Of the entries below, copy only those lines that contain the word "Response".

Source material >>
☆ ☆ ☆ ☆ ☆
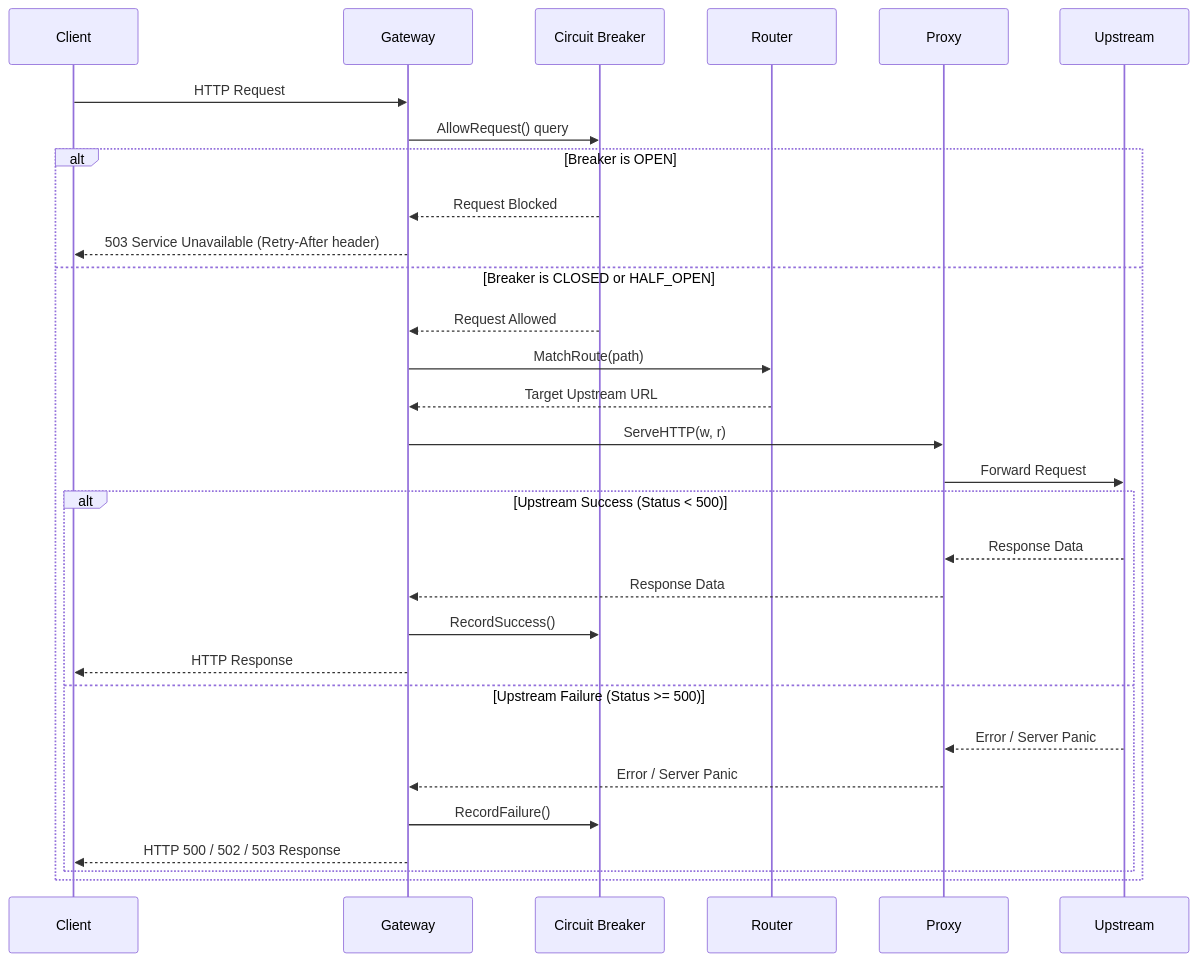
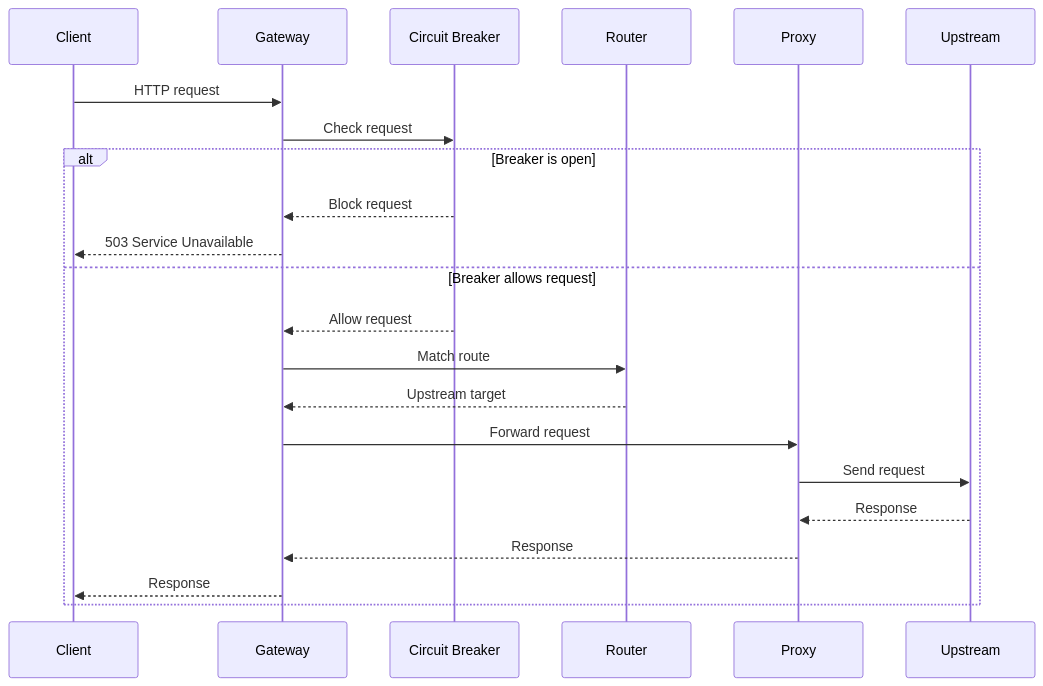
The second of 2 diagrams in README.md (jhanvi857/Vexor), drawn with Mermaid before and after one commit. The commit also changed other lines of this file, not shown here.

````diff
--- a/README.md
+++ b/README.md
@@ -32,35 +27,26 @@
 ```mermaid
 sequenceDiagram
     participant Client
     participant Gateway
     participant Breaker as Circuit Breaker
     participant Router
     participant Proxy
     participant Upstream
 
-    Client->>Gateway: HTTP Request
-    Gateway->>Breaker: AllowRequest() query
-    
-    alt Breaker is OPEN
-        Breaker-->>Gateway: Request Blocked
-        Gateway-->>Client: 503 Service Unavailable (Retry-After header)
-    else Breaker is CLOSED or HALF_OPEN
-        Breaker-->>Gateway: Request Allowed
-        Gateway->>Router: MatchRoute(path)
-        Router-->>Gateway: Target Upstream URL
-        Gateway->>Proxy: ServeHTTP(w, r)
-        Proxy->>Upstream: Forward Request
-        
-        alt Upstream Success (Status < 500)
-            Upstream-->>Proxy: Response Data
-            Proxy-->>Gateway: Response Data
-            Gateway->>Breaker: RecordSuccess()
-            Gateway-->>Client: HTTP Response
-        else Upstream Failure (Status >= 500)
-            Upstream-->>Proxy: Error / Server Panic
-            Proxy-->>Gateway: Error / Server Panic
-            Gateway->>Breaker: RecordFailure()
-            Gateway-->>Client: HTTP 500 / 502 / 503 Response
-        end
+    Client->>Gateway: HTTP request
+    Gateway->>Breaker: Check request
+
+    alt Breaker is open
+        Breaker-->>Gateway: Block request
+        Gateway-->>Client: 503 Service Unavailable
+    else Breaker allows request
+        Breaker-->>Gateway: Allow request
+        Gateway->>Router: Match route
+        Router-->>Gateway: Upstream target
+        Gateway->>Proxy: Forward request
+        Proxy->>Upstream: Send request
+        Upstream-->>Proxy: Response
+        Proxy-->>Gateway: Response
+        Gateway-->>Client: Response
     end
 ```
````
☆ ☆ ☆ ☆ ☆
Output of the task >>
-            Upstream-->>Proxy: Response Data
-            Proxy-->>Gateway: Response Data
-            Gateway-->>Client: HTTP Response
-            Gateway-->>Client: HTTP 500 / 502 / 503 Response
+        Upstream-->>Proxy: Response
+        Proxy-->>Gateway: Response
+        Gateway-->>Client: Response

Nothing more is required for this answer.